→ TASK MATERIAL:

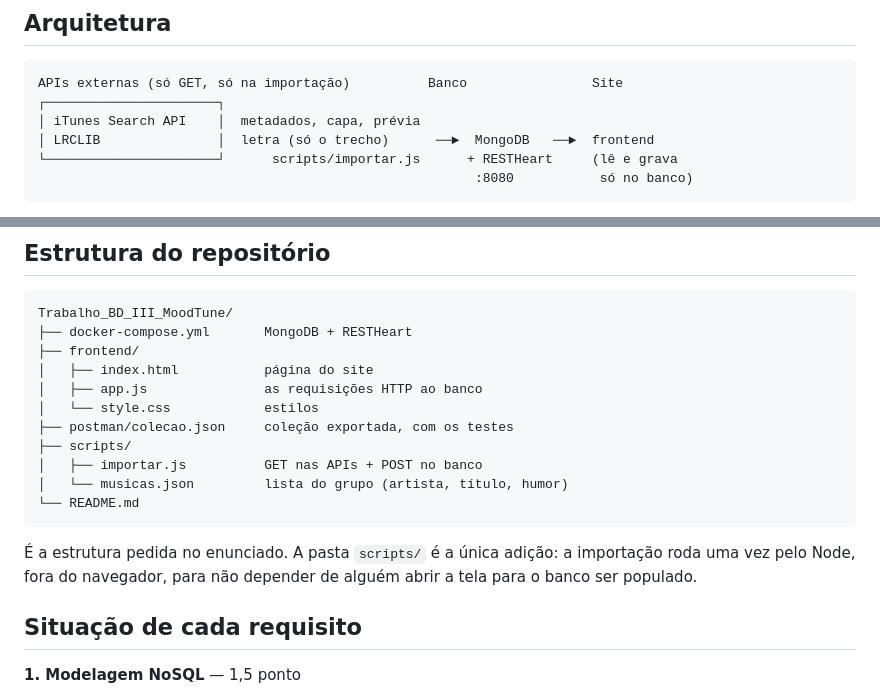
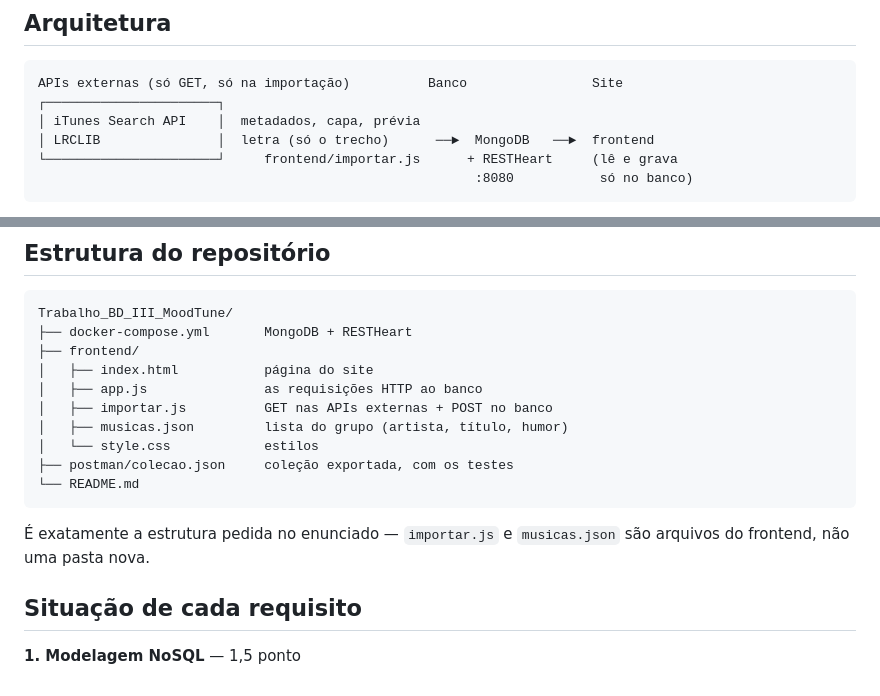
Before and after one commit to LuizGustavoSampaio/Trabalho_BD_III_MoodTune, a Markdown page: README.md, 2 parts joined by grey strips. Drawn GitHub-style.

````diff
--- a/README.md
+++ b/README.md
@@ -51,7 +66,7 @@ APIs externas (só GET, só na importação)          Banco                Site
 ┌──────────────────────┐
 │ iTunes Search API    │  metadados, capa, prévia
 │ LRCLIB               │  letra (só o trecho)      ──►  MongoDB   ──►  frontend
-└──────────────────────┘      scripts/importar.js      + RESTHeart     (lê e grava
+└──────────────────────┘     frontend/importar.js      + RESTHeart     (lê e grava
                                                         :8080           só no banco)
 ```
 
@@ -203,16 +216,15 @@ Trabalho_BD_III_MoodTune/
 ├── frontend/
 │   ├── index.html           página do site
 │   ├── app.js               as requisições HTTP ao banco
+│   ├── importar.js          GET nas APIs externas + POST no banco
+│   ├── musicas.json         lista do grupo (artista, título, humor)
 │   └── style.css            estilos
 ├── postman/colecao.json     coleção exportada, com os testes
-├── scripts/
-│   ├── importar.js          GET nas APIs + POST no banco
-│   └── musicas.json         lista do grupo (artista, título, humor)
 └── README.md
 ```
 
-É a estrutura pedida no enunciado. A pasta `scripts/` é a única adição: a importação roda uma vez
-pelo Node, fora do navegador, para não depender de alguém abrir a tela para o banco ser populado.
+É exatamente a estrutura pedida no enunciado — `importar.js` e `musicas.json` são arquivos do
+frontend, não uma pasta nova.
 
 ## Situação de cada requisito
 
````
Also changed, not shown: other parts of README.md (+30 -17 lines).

→ ASSIGNMENT:
With the pictures removed, repeat the listing above exactly as it stands.

→ FINAL ANSWER:
Before and after one commit to LuizGustavoSampaio/Trabalho_BD_III_MoodTune, a Markdown page: README.md, 2 parts joined by grey strips. Drawn GitHub-style.

````diff
--- a/README.md
+++ b/README.md
@@ -51,7 +66,7 @@ APIs externas (só GET, só na importação)          Banco                Site
 ┌──────────────────────┐
 │ iTunes Search API    │  metadados, capa, prévia
 │ LRCLIB               │  letra (só o trecho)      ──►  MongoDB   ──►  frontend
-└──────────────────────┘      scripts/importar.js      + RESTHeart     (lê e grava
+└──────────────────────┘     frontend/importar.js      + RESTHeart     (lê e grava
                                                         :8080           só no banco)
 ```
 
@@ -203,16 +216,15 @@ Trabalho_BD_III_MoodTune/
 ├── frontend/
 │   ├── index.html           página do site
 │   ├── app.js               as requisições HTTP ao banco
+│   ├── importar.js          GET nas APIs externas + POST no banco
+│   ├── musicas.json         lista do grupo (artista, título, humor)
 │   └── style.css            estilos
 ├── postman/colecao.json     coleção exportada, com os testes
-├── scripts/
-│   ├── importar.js          GET nas APIs + POST no banco
-│   └── musicas.json         lista do grupo (artista, título, humor)
 └── README.md
 ```
 
-É a estrutura pedida no enunciado. A pasta `scripts/` é a única adição: a importação roda uma vez
-pelo Node, fora do navegador, para não depender de alguém abrir a tela para o banco ser populado.
+É exatamente a estrutura pedida no enunciado — `importar.js` e `musicas.json` são arquivos do
+frontend, não uma pasta nova.
 
 ## Situação de cada requisito
 
````
Also changed, not shown: other parts of README.md (+30 -17 lines).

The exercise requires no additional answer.